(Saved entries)
- - -
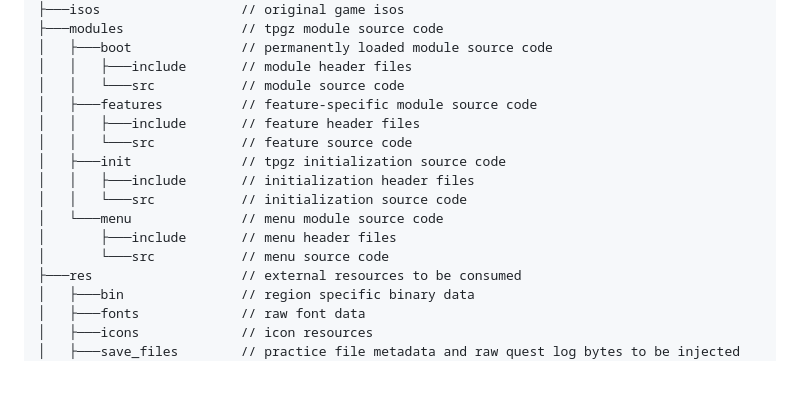
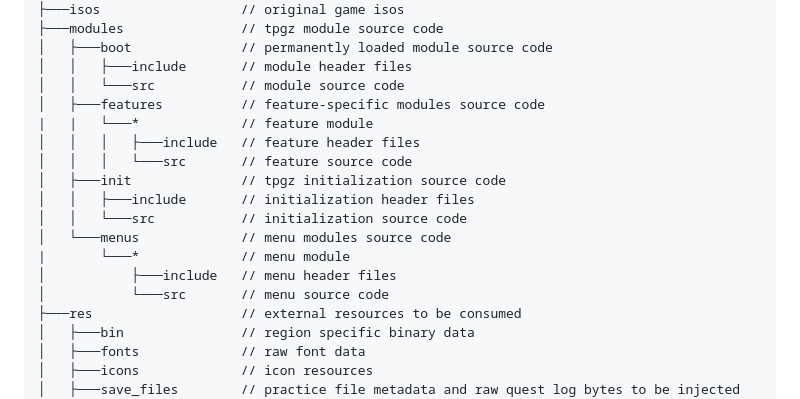
Before and after one commit to zsrtp/tpgz, a Markdown page: CONTRIBUTING.md, the part around the change. Rendered like a GitHub page; blank space fills up the shorter version.

Commit message:
fix: modules documentation

```diff
--- a/CONTRIBUTING.md
+++ b/CONTRIBUTING.md
@@ -67,15 +67,17 @@ tpgz
 │   ├───boot              // permanently loaded module source code
 │   │   ├───include       // module header files
 │   │   └───src           // module source code
-│   ├───features          // feature-specific module source code
-│   │   ├───include       // feature header files
-│   │   └───src           // feature source code
+│   ├───features          // feature-specific modules source code
+|   |   └───*             // feature module
+│   │   │   ├───include   // feature header files
+│   │   │   └───src       // feature source code
 │   ├───init              // tpgz initialization source code
 │   │   ├───include       // initialization header files
 │   │   └───src           // initialization source code
-│   └───menu              // menu module source code
-│       ├───include       // menu header files
-│       └───src           // menu source code
+│   └───menus             // menu modules source code
+|       └───*             // menu module
+│           ├───include   // menu header files
+│           └───src       // menu source code
 ├───res                   // external resources to be consumed
 │   ├───bin               // region specific binary data
 │   ├───fonts             // raw font data
```
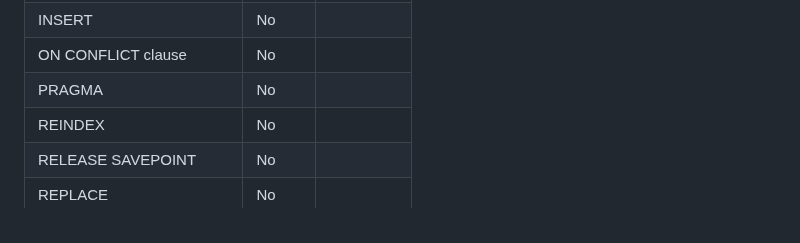
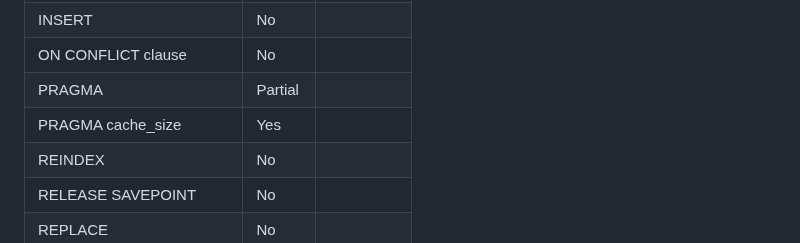
Before and after one commit to penberg/limbo, a Markdown page: docs/sqlite-compat.md, the part around the change. GitHub-like rendering.

Commit message:
Update SQLite compatibility table

```diff
--- a/docs/sqlite-compat.md
+++ b/docs/sqlite-compat.md
@@ -31,7 +31,8 @@ This document describes the SQLite compatibility status of Limbo:
 | INDEXED BY                   | No      |         |
 | INSERT                       | No      |         |
 | ON CONFLICT clause           | No      |         |
-| PRAGMA                       | No      |         |
+| PRAGMA                       | Partial |         |
+| PRAGMA cache_size            | Yes     |         |
 | REINDEX                      | No      |         |
 | RELEASE SAVEPOINT            | No      |         |
 | REPLACE                      | No      |         |
```
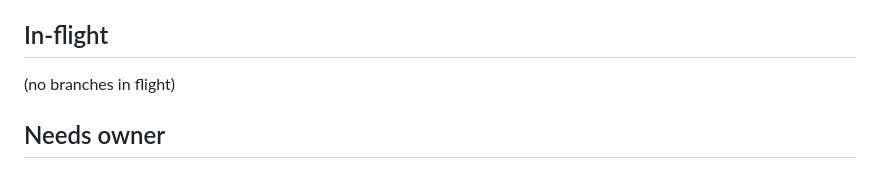
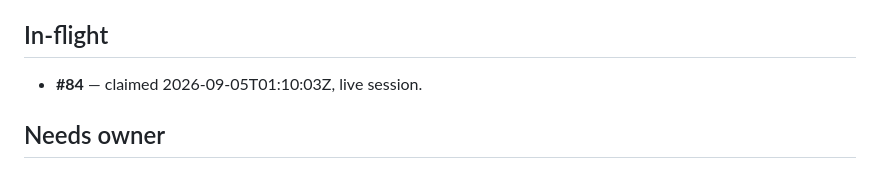
Before and after one commit to kapekost/workout-tracker, a Markdown page: docs/orchestration/STATE.md, the part around the change. GitHub-like rendering.

Commit message:
orchestration: claim #84 (schema v6 + auth core)
Owner approved #84 on 2026-09-05, so the accounts chain is pickable at step 1.
Claim pushed before any execution per PLAYBOOK "Claiming work".

Co-Authored-By: Claude Opus 5 <noreply@anthropic.com>
Claude-Session: https://claude.ai/code/session_01AHLFBDedoKJcJnby9vR6YD

```diff
--- a/docs/orchestration/STATE.md
+++ b/docs/orchestration/STATE.md
@@ -50,7 +50,7 @@
 (none — runner proceeds normally)
 
 ## In-flight
-(no branches in flight)
+- **#84** — claimed 2026-09-05T01:10:03Z, live session.
 
 ## Needs owner
 - **The whole accounts chain needs approval before any tick may execute it.** #84, #85, #86 and
```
- - -
▶ REQUIRED ACTION:
The reply must contain every entry above, exactly as written, and none of the pictures.

▶ RESPONSE TO THIS EXERCISE:
Before and after one commit to zsrtp/tpgz, a Markdown page: CONTRIBUTING.md, the part around the change. Rendered like a GitHub page; blank space fills up the shorter version.

Commit message:
fix: modules documentation

```diff
--- a/CONTRIBUTING.md
+++ b/CONTRIBUTING.md
@@ -67,15 +67,17 @@ tpgz
 │   ├───boot              // permanently loaded module source code
 │   │   ├───include       // module header files
 │   │   └───src           // module source code
-│   ├───features          // feature-specific module source code
-│   │   ├───include       // feature header files
-│   │   └───src           // feature source code
+│   ├───features          // feature-specific modules source code
+|   |   └───*             // feature module
+│   │   │   ├───include   // feature header files
+│   │   │   └───src       // feature source code
 │   ├───init              // tpgz initialization source code
 │   │   ├───include       // initialization header files
 │   │   └───src           // initialization source code
-│   └───menu              // menu module source code
-│       ├───include       // menu header files
-│       └───src           // menu source code
+│   └───menus             // menu modules source code
+|       └───*             // menu module
+│           ├───include   // menu header files
+│           └───src       // menu source code
 ├───res                   // external resources to be consumed
 │   ├───bin               // region specific binary data
 │   ├───fonts             // raw font data
```
Before and after one commit to penberg/limbo, a Markdown page: docs/sqlite-compat.md, the part around the change. GitHub-like rendering.

Commit message:
Update SQLite compatibility table

```diff
--- a/docs/sqlite-compat.md
+++ b/docs/sqlite-compat.md
@@ -31,7 +31,8 @@ This document describes the SQLite compatibility status of Limbo:
 | INDEXED BY                   | No      |         |
 | INSERT                       | No      |         |
 | ON CONFLICT clause           | No      |         |
-| PRAGMA                       | No      |         |
+| PRAGMA                       | Partial |         |
+| PRAGMA cache_size            | Yes     |         |
 | REINDEX                      | No      |         |
 | RELEASE SAVEPOINT            | No      |         |
 | REPLACE                      | No      |         |
```
Before and after one commit to kapekost/workout-tracker, a Markdown page: docs/orchestration/STATE.md, the part around the change. GitHub-like rendering.

Commit message:
orchestration: claim #84 (schema v6 + auth core)
Owner approved #84 on 2026-09-05, so the accounts chain is pickable at step 1.
Claim pushed before any execution per PLAYBOOK "Claiming work".

Co-Authored-By: Claude Opus 5 <noreply@anthropic.com>
Claude-Session: https://claude.ai/code/session_01AHLFBDedoKJcJnby9vR6YD

```diff
--- a/docs/orchestration/STATE.md
+++ b/docs/orchestration/STATE.md
@@ -50,7 +50,7 @@
 (none — runner proceeds normally)
 
 ## In-flight
-(no branches in flight)
+- **#84** — claimed 2026-09-05T01:10:03Z, live session.
 
 ## Needs owner
 - **The whole accounts chain needs approval before any tick may execute it.** #84, #85, #86 and
```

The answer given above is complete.